Pick out each line of the records in which the word "name" appears.

Difference listings:

- - -

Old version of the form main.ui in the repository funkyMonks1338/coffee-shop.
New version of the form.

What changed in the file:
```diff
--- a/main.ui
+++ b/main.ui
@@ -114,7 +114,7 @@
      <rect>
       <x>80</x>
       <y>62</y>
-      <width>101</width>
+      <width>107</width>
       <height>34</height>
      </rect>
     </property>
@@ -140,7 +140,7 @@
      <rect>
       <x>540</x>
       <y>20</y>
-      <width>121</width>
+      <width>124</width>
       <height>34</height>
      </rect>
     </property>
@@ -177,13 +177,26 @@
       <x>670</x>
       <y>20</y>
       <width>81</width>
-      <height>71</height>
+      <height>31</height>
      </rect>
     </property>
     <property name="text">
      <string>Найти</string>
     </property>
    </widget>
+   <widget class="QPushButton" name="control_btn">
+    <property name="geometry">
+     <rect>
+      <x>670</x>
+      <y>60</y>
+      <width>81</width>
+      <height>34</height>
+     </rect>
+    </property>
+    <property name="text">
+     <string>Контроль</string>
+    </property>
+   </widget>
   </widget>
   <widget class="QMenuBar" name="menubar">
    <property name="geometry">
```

- - -

* [Task answer]
     <property name="text">
+   <widget class="QPushButton" name="control_btn">
+    <property name="geometry">
+    <property name="text">
   <widget class="QMenuBar" name="menubar">
    <property name="geometry">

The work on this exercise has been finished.